[Items from a data source]

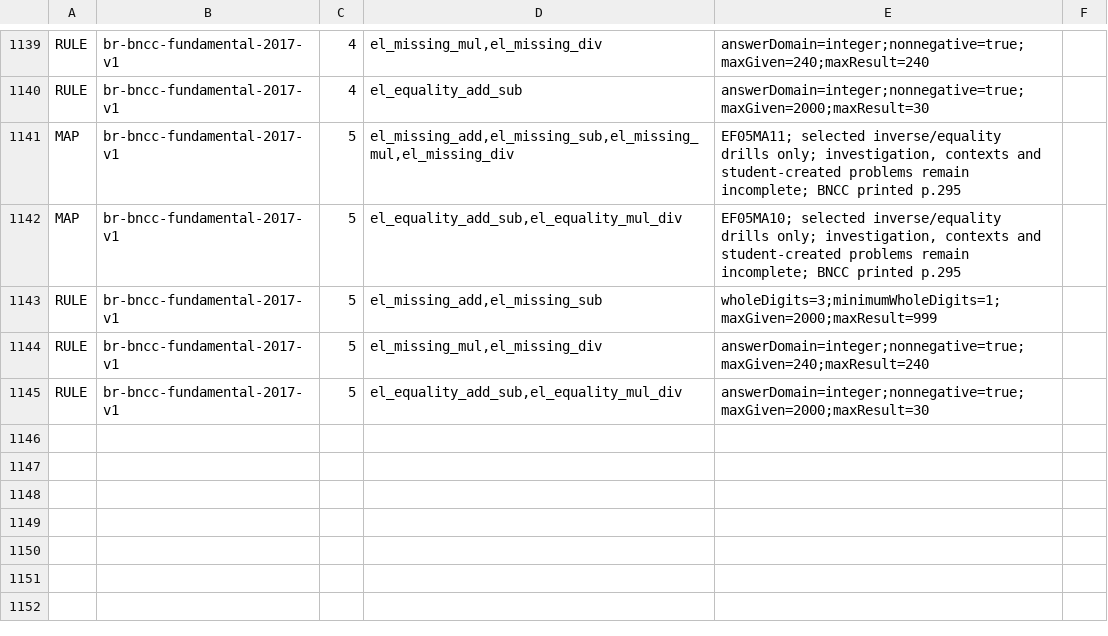
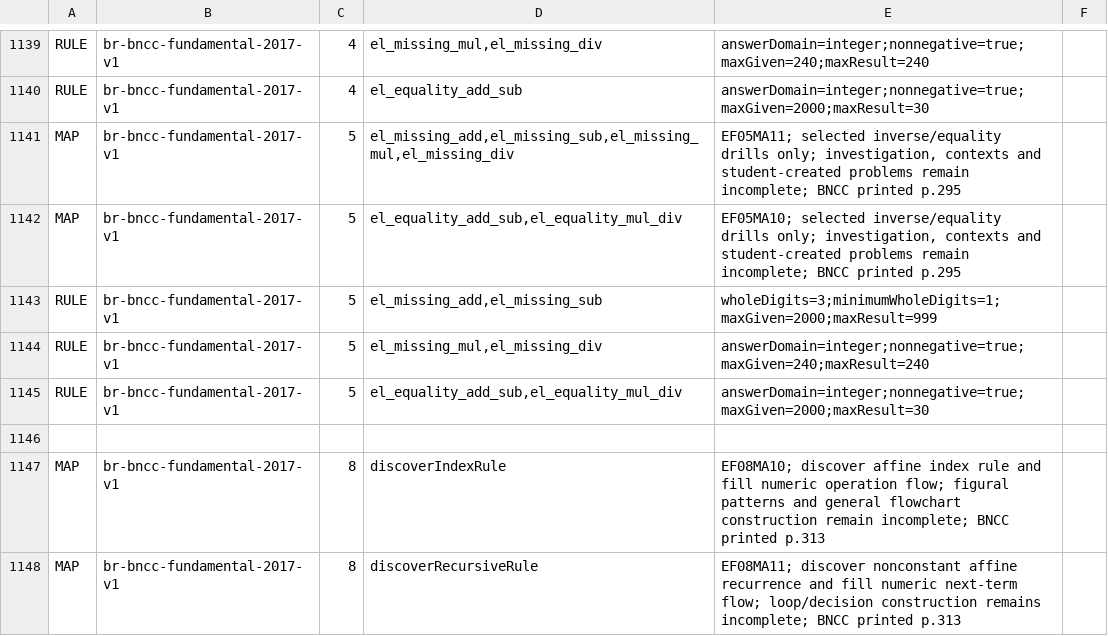
Before and after one commit to logue1114-maker/gomgom-open-education, a TSV file: math/engine/src/main/resources/curricula/global.tsv, drawn as a sheet; only a part is shown, gaps mark what is left out.

Commit message:
Add learner discovery of affine sequence rules

```diff
--- a/math/engine/src/main/resources/curricula/global.tsv
+++ b/math/engine/src/main/resources/curricula/global.tsv
@@ -1145 +1145,4 @@ RULE	br-bncc-fundamental-2017-v1	5	el_missing_mul,el_missing_div	answerDomain=in
 RULE	br-bncc-fundamental-2017-v1	5	el_equality_add_sub,el_equality_mul_div	answerDomain=integer;nonnegative=true;maxGiven=2000;maxResult=30
+
+MAP	br-bncc-fundamental-2017-v1	8	discoverIndexRule	EF08MA10; discover affine index rule and fill numeric operation flow; figural patterns and general flowchart construction remain incomplete; BNCC printed p.313
+MAP	br-bncc-fundamental-2017-v1	8	discoverRecursiveRule	EF08MA11; discover nonconstant affine recurrence and fill numeric next-term flow; loop/decision construction remains incomplete; BNCC printed p.313
```
Also changed, not shown: 6 other files.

== Try it ==
Write out the entries again, word for word. No images.

== Exercise output ==
Before and after one commit to logue1114-maker/gomgom-open-education, a TSV file: math/engine/src/main/resources/curricula/global.tsv, drawn as a sheet; only a part is shown, gaps mark what is left out.

Commit message:
Add learner discovery of affine sequence rules

```diff
--- a/math/engine/src/main/resources/curricula/global.tsv
+++ b/math/engine/src/main/resources/curricula/global.tsv
@@ -1145 +1145,4 @@ RULE	br-bncc-fundamental-2017-v1	5	el_missing_mul,el_missing_div	answerDomain=in
 RULE	br-bncc-fundamental-2017-v1	5	el_equality_add_sub,el_equality_mul_div	answerDomain=integer;nonnegative=true;maxGiven=2000;maxResult=30
+
+MAP	br-bncc-fundamental-2017-v1	8	discoverIndexRule	EF08MA10; discover affine index rule and fill numeric operation flow; figural patterns and general flowchart construction remain incomplete; BNCC printed p.313
+MAP	br-bncc-fundamental-2017-v1	8	discoverRecursiveRule	EF08MA11; discover nonconstant affine recurrence and fill numeric next-term flow; loop/decision construction remains incomplete; BNCC printed p.313
```
Also changed, not shown: 6 other files.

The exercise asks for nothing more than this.